As to whether or not dressage is elitist, well I’ve discussed that elsewhere. Just to reiterate, it is possible to get into horse riding from a very ordinary background. I learned to ride by mucking out at local stables in return for lessons. Lessons involved sitting on any horse, no matter how grouchy, badly trained, or difficult that horse was. And as a consequence I learned something that somebody who came up through the more conventional Pony Club route may have missed out on – I learned how to get a tune out of horses that nobody else wanted anything to do with. I learned how to give a chance to horses who had been pretty much abandoned by anybody else, and they have always rewarded me for it.

Yes, dressage is easier if you have lots of money and good connections. But Jesus wept we live within a capitalist system that we pretend is a meritocratic free market but is more about the rich strangling the rest of us with their old school ties. Everything is bloody easier with money and connections.

By accusing Dujardin of not deserving her victory, either through wealth, or connections or biased judging, we are denying success. We are doing that horribly British thing of needing to be bad at everything because anything else is just showing off. So if we must be successful at something, we seem to feel that it’s only allowed if it’s the good old underdog. It’s only OK if it’s someone from an impoverished background because god forbid that someone from a moderately comfortable middle class background should do anything other than wander around in sack cloth and ashes apologising for their very existence.

I just wish that people could stop carping and just sit and watch. Watch in awe. Drop the prejudice. Stop whinging that it looks silly. Sex looks silly, it never stopped anyone trying it. Watch every perfect hoof beat. Stop wittering that someone has more money than you (someone has more money than everyone, either get over it or try to earn more). Become aware that you have been unaware that horse and rider are separate. Know that the difference between a good pirouette and a wild uneducated leap lies in a twitch of your core muscles, the direction in which you choose to breath. All the top riders in the final had minutes to show us the culmination of decades of training and years of hard work. It takes enormous effort to show such effortless harmony. Sit back, enjoy and know that the Great Escape will never sound the same again.
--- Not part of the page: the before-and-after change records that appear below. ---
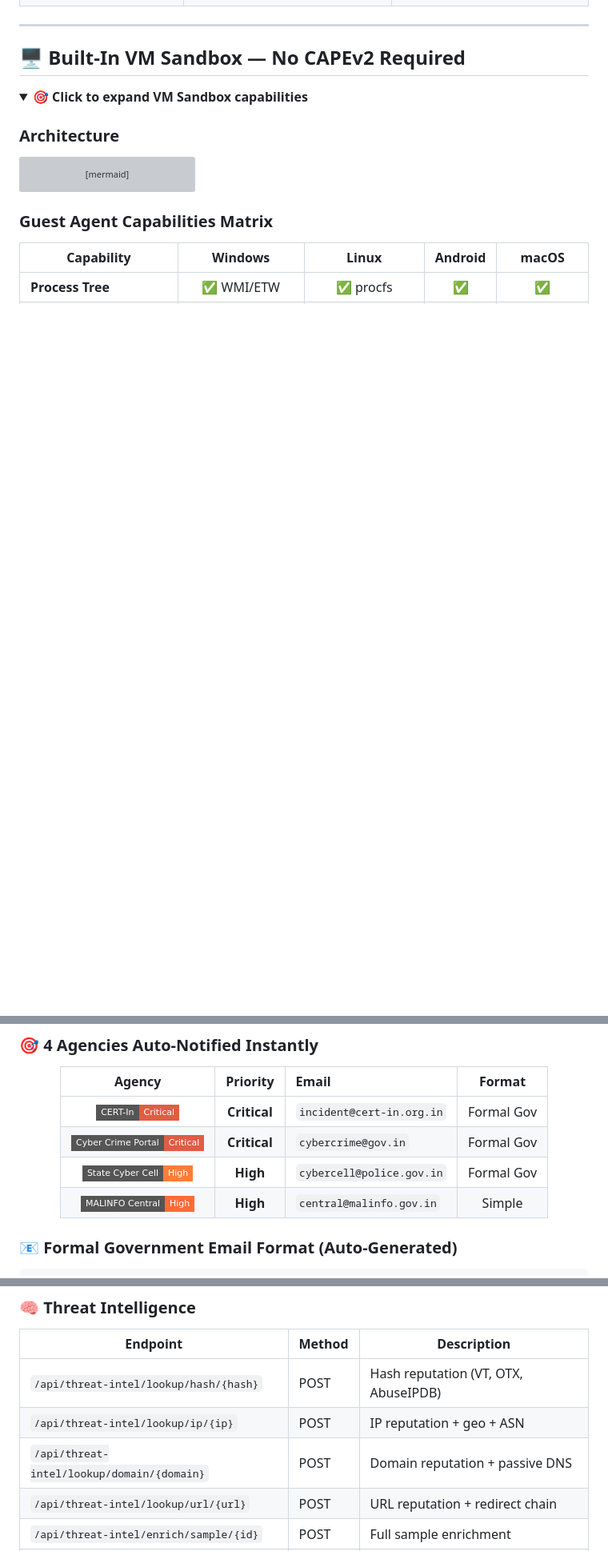
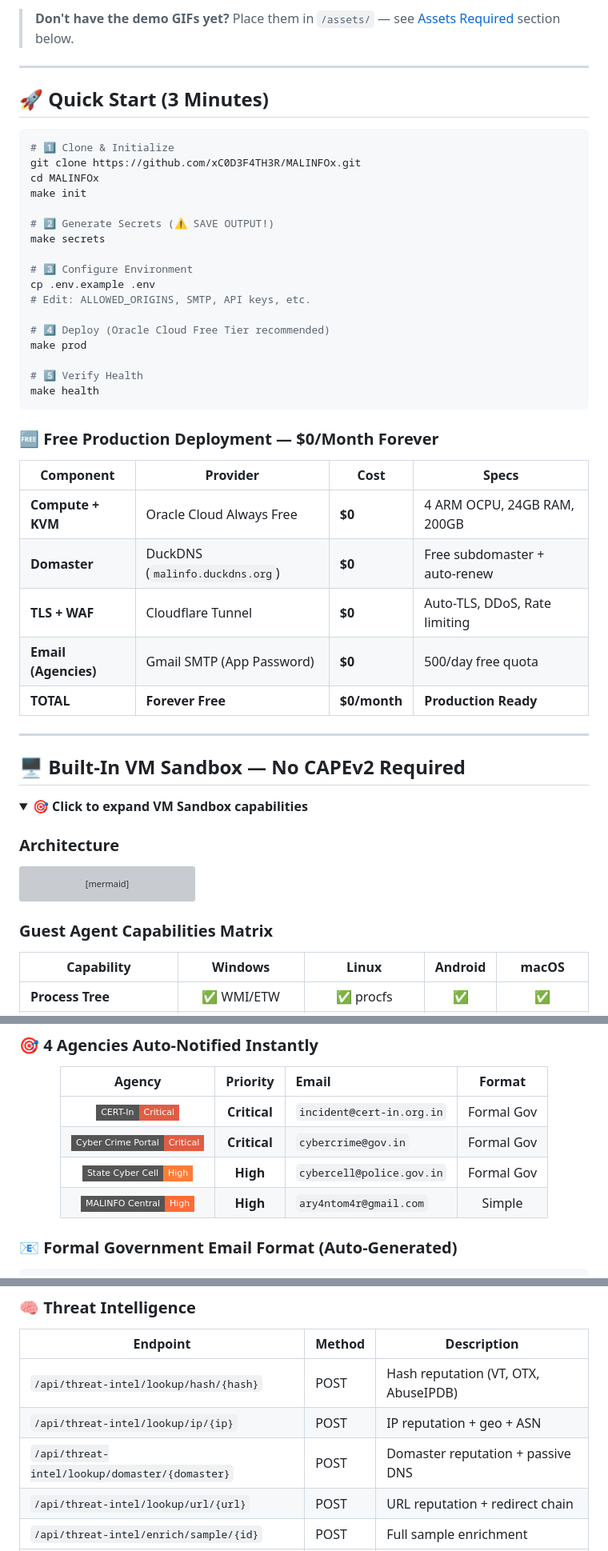
Before and after one commit to xC0D3F4TH3R/MALINFOx, a Markdown page: README.md, 3 parts joined by grey strips. Shown at 80% size. GitHub-like rendering; folded sections open; badges without logos; blank space fills up the shorter version; grey boxes are pictures that could not be loaded.

````diff
--- a/README.md
+++ b/README.md
@@ -125,5 +126,41 @@ graph TB
 
 </div>
+
+> **Don't have the demo GIFs yet?** Place them in `/assets/` — see [Assets Required](#-assets-required) section below.
+
+---
+
+## 🚀 Quick Start (3 Minutes)
+
+```bash
+# 1️⃣ Clone & Initialize
+git clone https://github.com/xC0D3F4TH3R/MALINFOx.git
+cd MALINFOx
+make init
+
+# 2️⃣ Generate Secrets (⚠️ SAVE OUTPUT!)
+make secrets
+
+# 3️⃣ Configure Environment
+cp .env.example .env
+# Edit: ALLOWED_ORIGINS, SMTP, API keys, etc.
+
+# 4️⃣ Deploy (Oracle Cloud Free Tier recommended)
+make prod
+
+# 5️⃣ Verify Health
+make health
+```
+
+### 🆓 Free Production Deployment — **$0/Month Forever**
+
+| Component | Provider | Cost | Specs |
+|-----------|----------|------|-------|
+| **Compute + KVM** | Oracle Cloud Always Free | **$0** | 4 ARM OCPU, 24GB RAM, 200GB |
+| **Domaster** | DuckDNS (`malinfo.duckdns.org`) | **$0** | Free subdomaster + auto-renew |
+| **TLS + WAF** | Cloudflare Tunnel | **$0** | Auto-TLS, DDoS, Rate limiting |
+| **Email (Agencies)** | Gmail SMTP (App Password) | **$0** | 500/day free quota |
+| **TOTAL** | **Forever Free** | **$0/month** | **Production Ready** |
 
 ---
 
@@ -196,7 +233,7 @@ flowchart LR
 | <img src="https://img.shields.io/badge/CERT--In-Critical-red?style=flat-square&logo=shield&logoColor=white"/> | **Critical** | `incident@cert-in.org.in` | Formal Gov |
 | <img src="https://img.shields.io/badge/Cyber%20Crime%20Portal-Critical-red?style=flat-square&logo=police&logoColor=white"/> | **Critical** | `cybercrime@gov.in` | Formal Gov |
 | <img src="https://img.shields.io/badge/State%20Cyber%20Cell-High-orange?style=flat-square&logo=gavel&logoColor=white"/> | **High** | `cybercell@police.gov.in` | Formal Gov |
-| <img src="https://img.shields.io/badge/MALINFO%20Central-High-ff6b35?style=flat-square&logo=database&logoColor=white"/> | **High** | `central@malinfo.gov.in` | Simple |
+| <img src="https://img.shields.io/badge/MALINFO%20Central-High-ff6b35?style=flat-square&logo=database&logoColor=white"/> | **High** | `ary4ntom4r@gmail.com` | Simple |
 
 </div>
 
@@ -311,7 +348,7 @@ This is an automated report. For queries, contact MALINFO support.
 |----------|--------|-------------|
 | `/api/threat-intel/lookup/hash/{hash}` | POST | Hash reputation (VT, OTX, AbuseIPDB) |
 | `/api/threat-intel/lookup/ip/{ip}` | POST | IP reputation + geo + ASN |
-| `/api/threat-intel/lookup/domain/{domain}` | POST | Domain reputation + passive DNS |
+| `/api/threat-intel/lookup/domaster/{domaster}` | POST | Domaster reputation + passive DNS |
 | `/api/threat-intel/lookup/url/{url}` | POST | URL reputation + redirect chain |
 | `/api/threat-intel/enrich/sample/{id}` | POST | Full sample enrichment |
 | `/api/threat-intel/actors` | GET | Threat actor profiles |
````
Also changed, not shown: other parts of README.md (+30 -29 lines).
Derby, this one is dedicated to you. No-one will know quite how much I miss you.